_Task details_.
Lines in the entries below where the word "스트라이프" shows up should each be copied.

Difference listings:
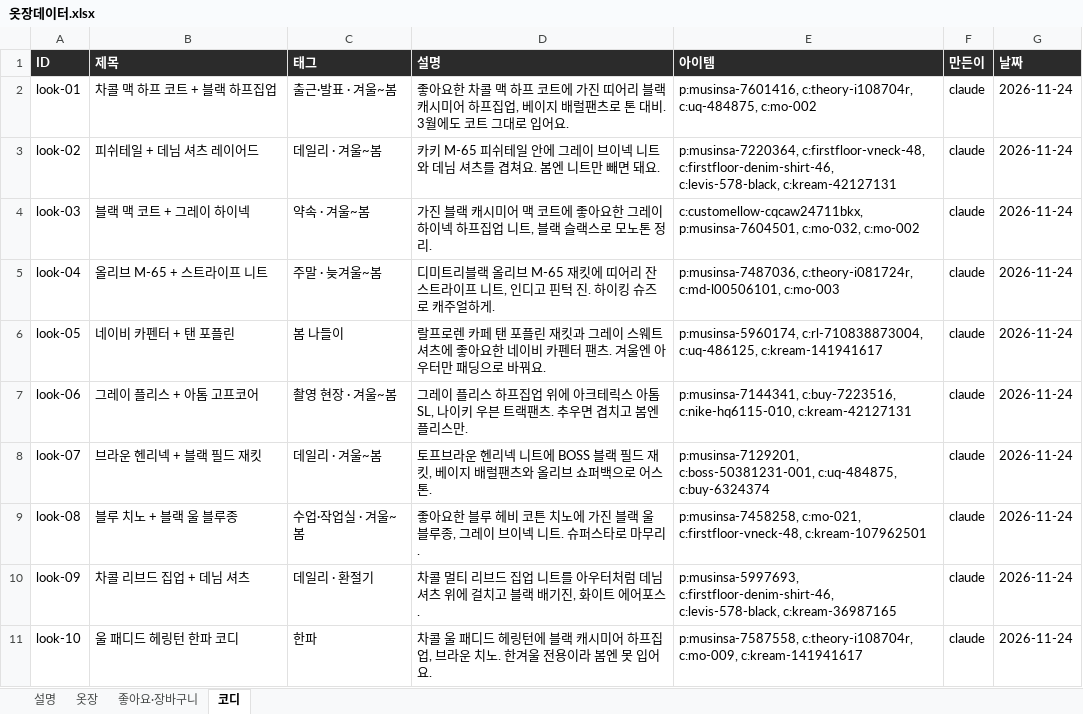
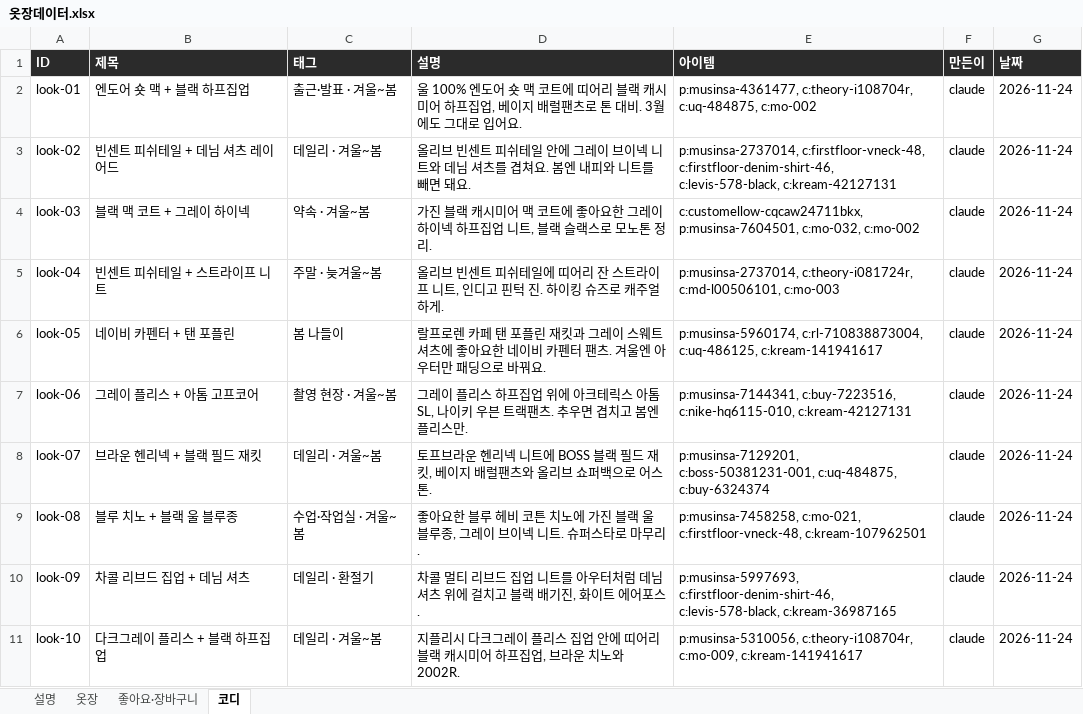
Before and after one commit to jwarchive05/jiwon-closet, an Excel workbook: 옷장데이터.xlsx, sheet 코디, drawn as a sheet; values as stored, in another font and other column widths than the file's, no borders; the diff names each change by its address in the sheet, - before the commit and + after, or states it on an @@ line.

```diff
--- a/옷장데이터.xlsx (sheet 코디)
+++ b/옷장데이터.xlsx (sheet 코디)
-B2 (제목): 차콜 맥 하프 코트 + 블랙 하프집업
+B2 (제목): 엔도어 숏 맥 + 블랙 하프집업
-D2 (설명): 좋아요한 차콜 맥 하프 코트에 가진 띠어리 블랙 캐시미어 하프집업, 베이지 배럴팬츠로 톤 대비. 3월에도 코트 그대로…
+D2 (설명): 울 100% 엔도어 숏 맥 코트에 띠어리 블랙 캐시미어 하프집업, 베이지 배럴팬츠로 톤 대비. 3월에도 그대로…
-E2 (아이템): p:musinsa-7601416, c:theory-i108704r, c:uq-484875,…
+E2 (아이템): p:musinsa-4361477, c:theory-i108704r, c:uq-484875,…
-B3 (제목): 피쉬테일 + 데님 셔츠 레이어드
+B3 (제목): 빈센트 피쉬테일 + 데님 셔츠 레이어드
-D3 (설명): 카키 M-65 피쉬테일 안에 그레이 브이넥 니트와 데님 셔츠를 겹쳐요. 봄엔 니트만 빼면…
+D3 (설명): 올리브 빈센트 피쉬테일 안에 그레이 브이넥 니트와 데님 셔츠를 겹쳐요. 봄엔 내피와 니트를 빼면…
-E3 (아이템): p:musinsa-7220364, c:firstfloor-vneck-48, c:firstfloor-denim-shirt-46,…
+E3 (아이템): p:musinsa-2737014, c:firstfloor-vneck-48, c:firstfloor-denim-shirt-46,…
-B5 (제목): 올리브 M-65 + 스트라이프 니트
+B5 (제목): 빈센트 피쉬테일 + 스트라이프 니트
-D5 (설명): 디미트리블랙 올리브 M-65 재킷에 띠어…
+D5 (설명): 올리브 빈센트 피쉬테일에 띠어…
-E5 (아이템): p:musinsa-7487036, c:theory-i081724r, c:md-l00506101,…
+E5 (아이템): p:musinsa-2737014, c:theory-i081724r, c:md-l00506101,…
-B11 (제목): 울 패디드 헤링턴 한파 코디
+B11 (제목): 다크그레이 플리스 + 블랙 하프집업
-C11 (태그): 한파
+C11 (태그): 데일리 · 겨울~봄
-D11 (설명): 차콜 울 패디드 헤링턴에 블랙 캐시미어 하프집업, 브라운 치노. 한겨울 전용이라 봄엔 못 입어요.
+D11 (설명): 지플리시 다크그레이 플리스 집업 안에 띠어리 블랙 캐시미어 하프집업, 브라운 치노와 2002R.
-E11 (아이템): p:musinsa-7587558, c:theory-i108704r, c:mo-009,…
+E11 (아이템): p:musinsa-5310056, c:theory-i108704r, c:mo-009,…
```
Also changed, not shown: sheet 좋아요·장바구니, 2 other files.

_Answer section_.
-B5 (제목): 올리브 M-65 + 스트라이프 니트
+B5 (제목): 빈센트 피쉬테일 + 스트라이프 니트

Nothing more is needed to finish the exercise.